The average data usage, as well as data ARPU (average revenue per user) values, have been greatly improved, according to the Strategy Analytics report. ¾ of the revenue growth during the last year was due to data usage. In last year, the proportion of 4G data users was 18%. This number increased to 29% in March of this year.

More than 60% of the total data revenue generated by Airtel came from 4G data revenue. Several operators are switching to 4G and have already announced plans to de-network 2G and 3G. Various countries in Asia- Pacific region and North America are at the forefront of the worldwide 2G and 3G de-networking processes, and other countries are currently working to promote users’ migration to 4G. For instance, the Indian market is accelerating to 4G services and India’s Airtel has already closed the 3G networks in various phases.

In the Netherlands, FoneZiggo closed its 3G network during February of this year.
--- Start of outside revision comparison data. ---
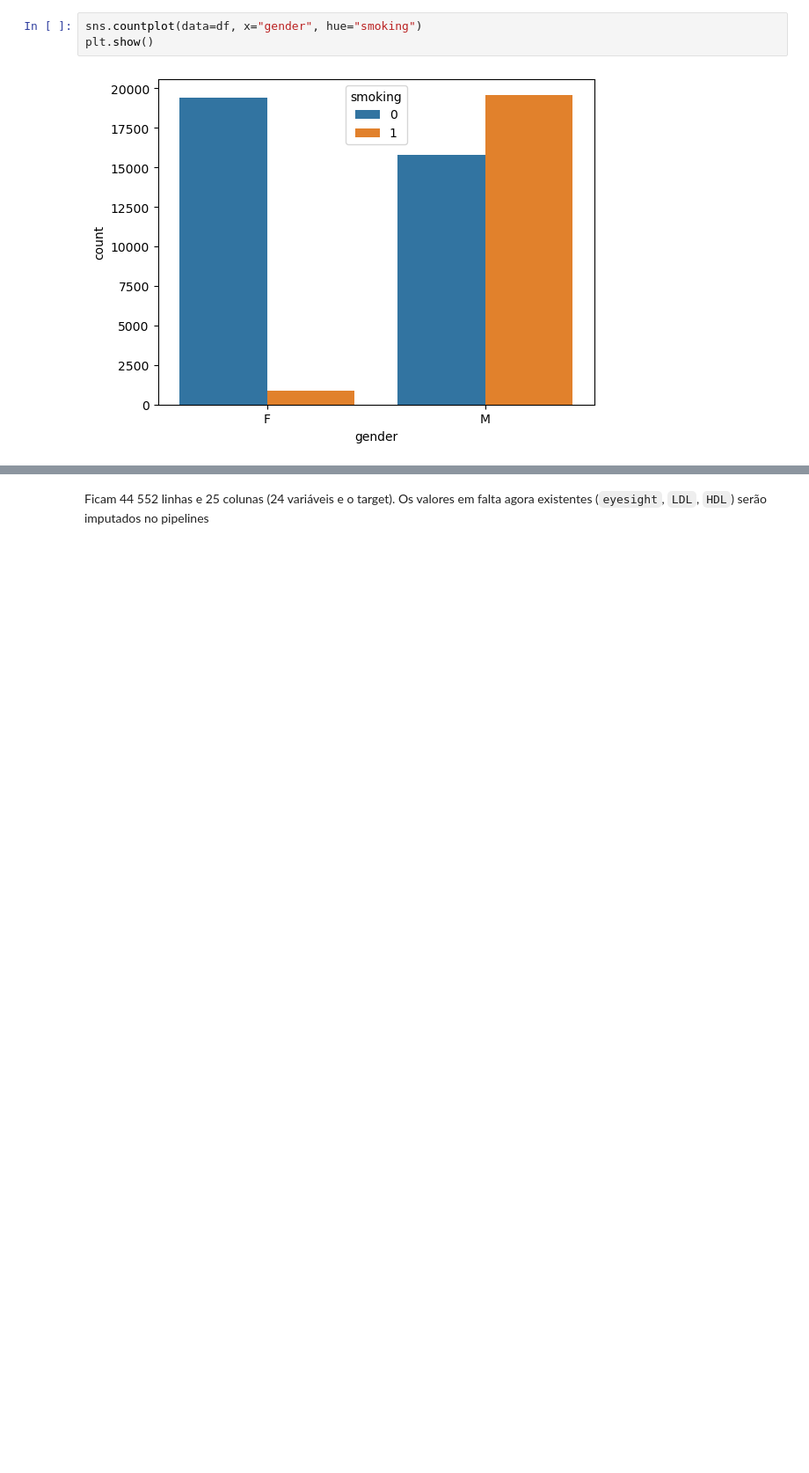
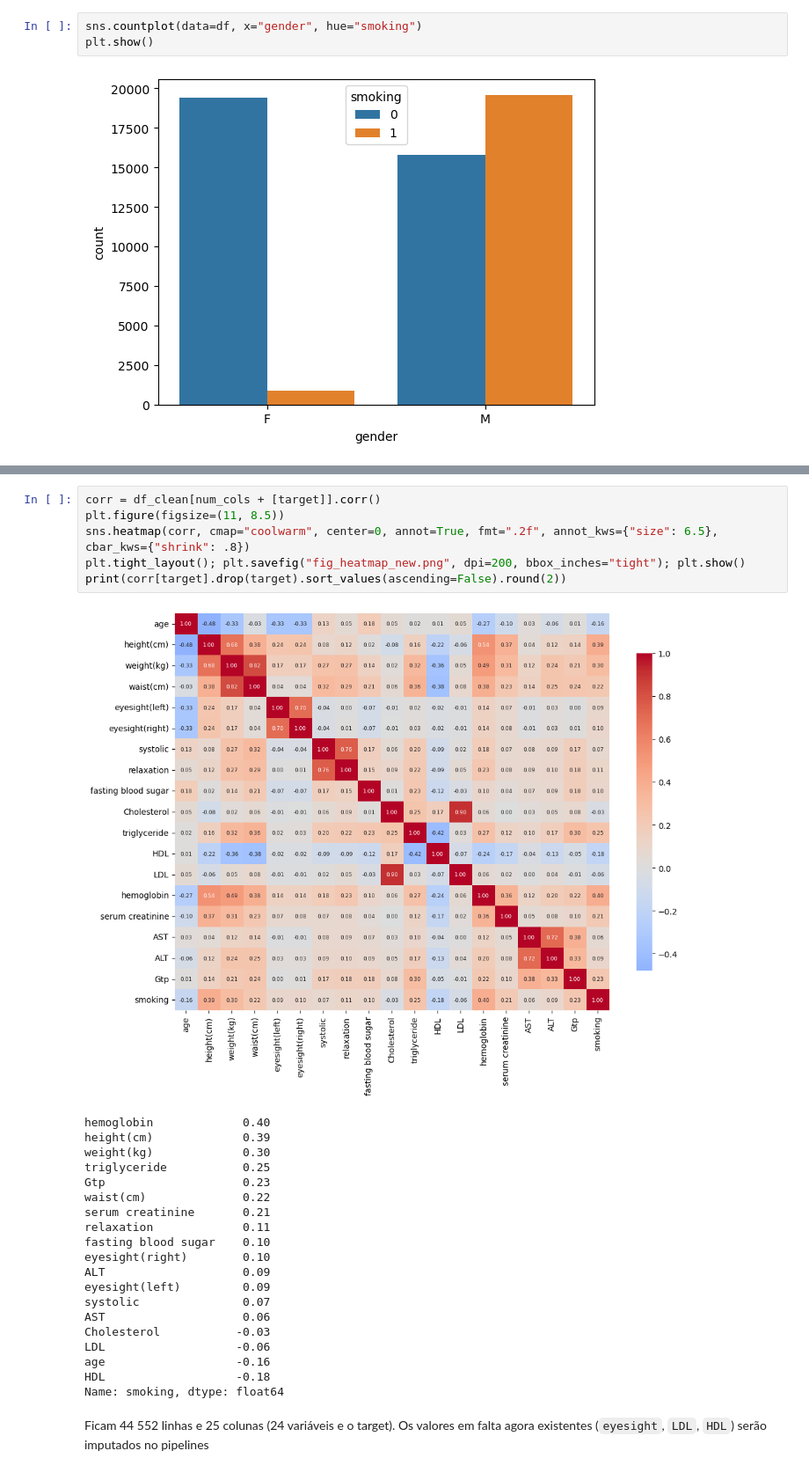
Before and after one commit to catarinagraca/tp-ml, a Jupyter notebook: meta1.ipynb, the cells around one changed output, grey strips where cells are left out. Shown at 88% size. Saved outputs shown, nothing was run; the diff lists cells and outputs as text; blank space fills up the shorter version.

```diff
--- a/meta1.ipynb
+++ b/meta1.ipynb
@@ -200,2 +320,29 @@ dtype: int64
+# %%
+corr = df_clean[num_cols + [target]].corr()
+plt.figure(figsize=(11, 8.5))
+sns.heatmap(corr, cmap="coolwarm", center=0, annot=True, fmt=".2f", annot_kws={"size": 6.5}, cbar_kws={"shrink": .8})
+plt.tight_layout(); plt.savefig("fig_heatmap_new.png", dpi=200, bbox_inches="tight"); plt.show()
+print(corr[target].drop(target).sort_values(ascending=False).round(2))
+# %% [output]
+[figure, added]
+hemoglobin             0.40
+height(cm)             0.39
+weight(kg)             0.30
+triglyceride           0.25
+Gtp                    0.23
+waist(cm)              0.22
+serum creatinine       0.21
+relaxation             0.11
+fasting blood sugar    0.10
+eyesight(right)        0.10
+ALT                    0.09
+eyesight(left)         0.09
+systolic               0.07
+AST                    0.06
+Cholesterol           -0.03
+LDL                   -0.06
+age                   -0.16
+HDL                   -0.18
+Name: smoking, dtype: float64
 # %% [markdown]
 Ficam 44 552 linhas e 25 colunas (24 variáveis e o target). Os valores em falta agora existentes (`eyesight`, `LDL`, `HDL`) serão imputados no pipelines
```
Also changed, not shown: parts of 43 cells of this notebook, 18 other files.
TT-Netvaerket which is the Telia and Telenor’s Danish joint venture plans to close its 3G network in April of next year. CTO of Vodafone also announced to close 3G Europe by the year 2022. Vodafone’s CTO talked about this during a Vodafone business analyst meeting which was held recently.

According to Strategy Analytics, the withdrawal of the 2G network needs a long time for preparation, particularly the migration of 2G IoT (Internet of Things) services. Operators usually have to focus on closing the 2G mobile business, and they have to reserve a 2G thin network to provide 2G services for existing 2G users.

Operators also need to focus on the importance of the 2G USSD (Unstructured Supplementary Service Data) feature for smartphone payment services in Africa. This function is a crucial source of income for various operators in Africa.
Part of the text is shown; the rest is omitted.